Let’s say they are buying some goods for RM20 and have to pay 20 sen for a plastic bag, that’s mean they have to pay one more per cent ‘tax’ to what they bought. If we complained so much about the 6 per cent of Good and Service Tax (GST), adding one more per cent to it doesn’t help people to feel better.
To make things worse, some environmental activists asked the state government to raise the price of plastic bag so that consumer will think it is not worth to use it and will change to another alternatives.
Perhaps, we should compare the data on whether the amount of waste going into landfills is being reduced significantly by bans and taxes of plastic bags.
Yes, to many whom support the ban of plastic bags, other alternatives are surely more environmentally friendly. Sounds good. But we should really ask, is it the case?
Let us look into the issue by using the life-cycle assessment (LCA) technique. It is basically a technique to assess environmental impacts associated with all cycles of a product’s life from raw material extraction through processing, manufacturing, distribution, use, repair and maintenance, and disposal or recycling. It broadens the conventional definition of environmental impact by taking into account all energy, material inputs and related consequences such as climate change, smog, water pollution, land use and more.
A study carried out by the Environmental Agency in United Kingdom has compared seven types of carrier bags, designed for a multiple uses. The impacts from the number of bags required to carry one month’s shopping and the number of times each were used to reduce its global warming potential to below that for conventional HDPE plastic bag or lightweight carrier made from high-density polyethylene (HDPE) were considered. Other impacts, such as resource depletion, acidification, eutrophication, human toxicity, fresh water, marine aquatic, terrestrial eco-toxicity and photochemical oxidation (smog formation) were also considered.
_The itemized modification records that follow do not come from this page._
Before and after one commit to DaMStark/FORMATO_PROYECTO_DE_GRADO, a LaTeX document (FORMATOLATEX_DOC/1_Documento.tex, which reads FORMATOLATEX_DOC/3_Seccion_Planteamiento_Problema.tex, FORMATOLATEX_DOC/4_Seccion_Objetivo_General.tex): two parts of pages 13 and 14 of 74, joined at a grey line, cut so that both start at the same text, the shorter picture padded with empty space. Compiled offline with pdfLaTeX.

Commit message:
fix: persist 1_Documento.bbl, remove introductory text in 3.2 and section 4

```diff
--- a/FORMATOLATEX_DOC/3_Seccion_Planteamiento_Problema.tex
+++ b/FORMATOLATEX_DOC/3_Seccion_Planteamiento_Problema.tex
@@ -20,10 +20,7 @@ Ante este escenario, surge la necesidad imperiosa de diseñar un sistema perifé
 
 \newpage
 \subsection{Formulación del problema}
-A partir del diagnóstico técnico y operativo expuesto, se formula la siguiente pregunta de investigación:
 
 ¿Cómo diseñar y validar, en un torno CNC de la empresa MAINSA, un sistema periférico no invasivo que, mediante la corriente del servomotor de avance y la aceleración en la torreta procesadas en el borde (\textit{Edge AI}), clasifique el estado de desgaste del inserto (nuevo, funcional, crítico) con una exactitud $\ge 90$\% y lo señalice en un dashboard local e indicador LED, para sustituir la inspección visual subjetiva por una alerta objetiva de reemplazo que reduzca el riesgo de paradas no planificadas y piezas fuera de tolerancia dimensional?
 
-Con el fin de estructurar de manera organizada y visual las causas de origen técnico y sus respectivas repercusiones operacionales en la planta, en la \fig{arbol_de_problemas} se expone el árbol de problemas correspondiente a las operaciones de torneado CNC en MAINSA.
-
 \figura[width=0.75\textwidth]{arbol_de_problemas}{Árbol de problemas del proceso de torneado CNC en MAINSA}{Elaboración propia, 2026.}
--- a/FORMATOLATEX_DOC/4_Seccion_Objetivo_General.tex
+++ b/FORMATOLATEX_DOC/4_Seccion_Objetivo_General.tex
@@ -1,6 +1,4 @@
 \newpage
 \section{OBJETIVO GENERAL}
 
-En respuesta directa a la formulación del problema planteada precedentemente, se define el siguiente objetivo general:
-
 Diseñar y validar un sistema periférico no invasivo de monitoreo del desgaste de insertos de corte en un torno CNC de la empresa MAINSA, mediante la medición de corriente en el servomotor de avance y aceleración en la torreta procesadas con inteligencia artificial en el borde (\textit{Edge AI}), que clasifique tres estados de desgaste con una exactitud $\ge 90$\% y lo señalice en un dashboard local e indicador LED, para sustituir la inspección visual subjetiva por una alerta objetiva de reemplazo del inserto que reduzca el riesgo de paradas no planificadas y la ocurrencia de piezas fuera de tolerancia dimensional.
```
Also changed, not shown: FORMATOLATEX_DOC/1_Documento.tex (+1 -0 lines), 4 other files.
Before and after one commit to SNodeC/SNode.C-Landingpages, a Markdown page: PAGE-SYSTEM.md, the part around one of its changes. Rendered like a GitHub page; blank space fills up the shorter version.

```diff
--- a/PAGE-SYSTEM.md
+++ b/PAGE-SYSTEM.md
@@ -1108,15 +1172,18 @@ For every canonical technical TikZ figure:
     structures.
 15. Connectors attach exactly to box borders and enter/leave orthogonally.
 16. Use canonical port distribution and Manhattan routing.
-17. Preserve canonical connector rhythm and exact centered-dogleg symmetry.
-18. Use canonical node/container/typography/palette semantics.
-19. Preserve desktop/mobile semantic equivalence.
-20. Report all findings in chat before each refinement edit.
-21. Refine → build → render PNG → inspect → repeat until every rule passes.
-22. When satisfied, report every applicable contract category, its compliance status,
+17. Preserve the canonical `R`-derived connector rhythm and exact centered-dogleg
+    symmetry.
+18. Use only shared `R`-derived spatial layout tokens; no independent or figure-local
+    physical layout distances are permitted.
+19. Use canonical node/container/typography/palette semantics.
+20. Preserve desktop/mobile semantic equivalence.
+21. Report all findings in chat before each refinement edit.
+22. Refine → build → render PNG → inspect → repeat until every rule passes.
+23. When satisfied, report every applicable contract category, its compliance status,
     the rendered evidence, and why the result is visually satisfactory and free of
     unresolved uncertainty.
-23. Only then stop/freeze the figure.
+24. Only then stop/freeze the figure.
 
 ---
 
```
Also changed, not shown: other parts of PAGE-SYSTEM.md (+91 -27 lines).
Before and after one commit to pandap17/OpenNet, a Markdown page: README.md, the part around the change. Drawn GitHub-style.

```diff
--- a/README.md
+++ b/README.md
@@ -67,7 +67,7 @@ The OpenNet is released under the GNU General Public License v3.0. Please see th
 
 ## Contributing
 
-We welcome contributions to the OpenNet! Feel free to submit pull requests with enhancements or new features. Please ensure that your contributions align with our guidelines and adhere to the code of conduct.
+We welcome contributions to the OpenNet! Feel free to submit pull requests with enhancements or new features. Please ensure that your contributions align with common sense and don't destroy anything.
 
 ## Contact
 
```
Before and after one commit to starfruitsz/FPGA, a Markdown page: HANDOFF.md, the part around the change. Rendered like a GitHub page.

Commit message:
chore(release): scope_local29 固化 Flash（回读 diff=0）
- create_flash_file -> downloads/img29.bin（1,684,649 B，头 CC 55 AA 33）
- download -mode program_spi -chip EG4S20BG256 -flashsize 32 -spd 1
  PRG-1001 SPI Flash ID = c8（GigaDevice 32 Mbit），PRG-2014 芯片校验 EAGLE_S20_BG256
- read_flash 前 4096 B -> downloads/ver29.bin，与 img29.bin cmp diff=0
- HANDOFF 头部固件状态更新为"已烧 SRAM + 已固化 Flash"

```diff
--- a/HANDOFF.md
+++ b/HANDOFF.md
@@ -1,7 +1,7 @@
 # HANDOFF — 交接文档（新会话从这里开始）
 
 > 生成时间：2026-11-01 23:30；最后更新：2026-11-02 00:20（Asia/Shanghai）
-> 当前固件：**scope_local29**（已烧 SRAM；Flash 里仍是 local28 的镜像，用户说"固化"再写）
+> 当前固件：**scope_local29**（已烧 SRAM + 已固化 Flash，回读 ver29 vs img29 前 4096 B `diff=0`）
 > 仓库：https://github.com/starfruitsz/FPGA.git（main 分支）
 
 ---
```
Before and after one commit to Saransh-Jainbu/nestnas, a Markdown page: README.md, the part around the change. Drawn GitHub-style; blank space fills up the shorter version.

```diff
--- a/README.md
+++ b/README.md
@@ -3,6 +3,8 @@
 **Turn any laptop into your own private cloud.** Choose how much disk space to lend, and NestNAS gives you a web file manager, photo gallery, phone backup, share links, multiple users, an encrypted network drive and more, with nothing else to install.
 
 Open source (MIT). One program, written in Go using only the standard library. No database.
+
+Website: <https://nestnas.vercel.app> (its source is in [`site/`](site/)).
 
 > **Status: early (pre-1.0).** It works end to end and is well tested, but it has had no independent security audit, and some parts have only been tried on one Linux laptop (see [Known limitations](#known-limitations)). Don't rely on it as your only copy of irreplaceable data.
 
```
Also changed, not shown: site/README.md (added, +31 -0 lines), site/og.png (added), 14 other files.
What are among of their key findings?
Despite common misconceptions, plastic bags are one of the most environmentally friendly options at checkout and alternatives which were seemingly “greener”, such as reusable cotton bags, actually placed a greater burden on the environment as they require more natural resources to produce and transport. To be precise:
- Standard reusable cotton grocery bags must be reused 131 times “to ensure that they have lower global warming potential than” a plastic bag used only once;
- It would take 7.5 years of using the same cloth bag (assuming one grocery trip per week) before it’s a better option for the environment than a plastic bag reused three times.
- The paper, LDPE (low-density polyethylene), non-woven polypropylene (PP) and cotton bags should be reused at least 3, 4, 11 and 131 times respectively to ensure that they have lower global warming potential than conventional HDPE carrier bags that are not reused.
As for the conclusion, we can safely say that actual environmental impact of carrier bags is dominated by resource use and production stages. Regardless of what type of bags, the key to reduce the impact is to reuse it as many times and as responsibly as possible.
I am not questioning the well-intentioned policy to save the environment. But based on these findings, I would like to propose to all states and federal territories in the country to apply the LCA technique and revise some if not all of their environmental policies accordingly.
* Noor Amin Ahmad is executive director of the Institute for Leadership and Development Studies (LEAD). He holds a bachelor’s degree in Forestry Science from University Putra Malaysia.
** This is the personal opinion of the writer and does not necessarily represent the views of Malay Mail Online.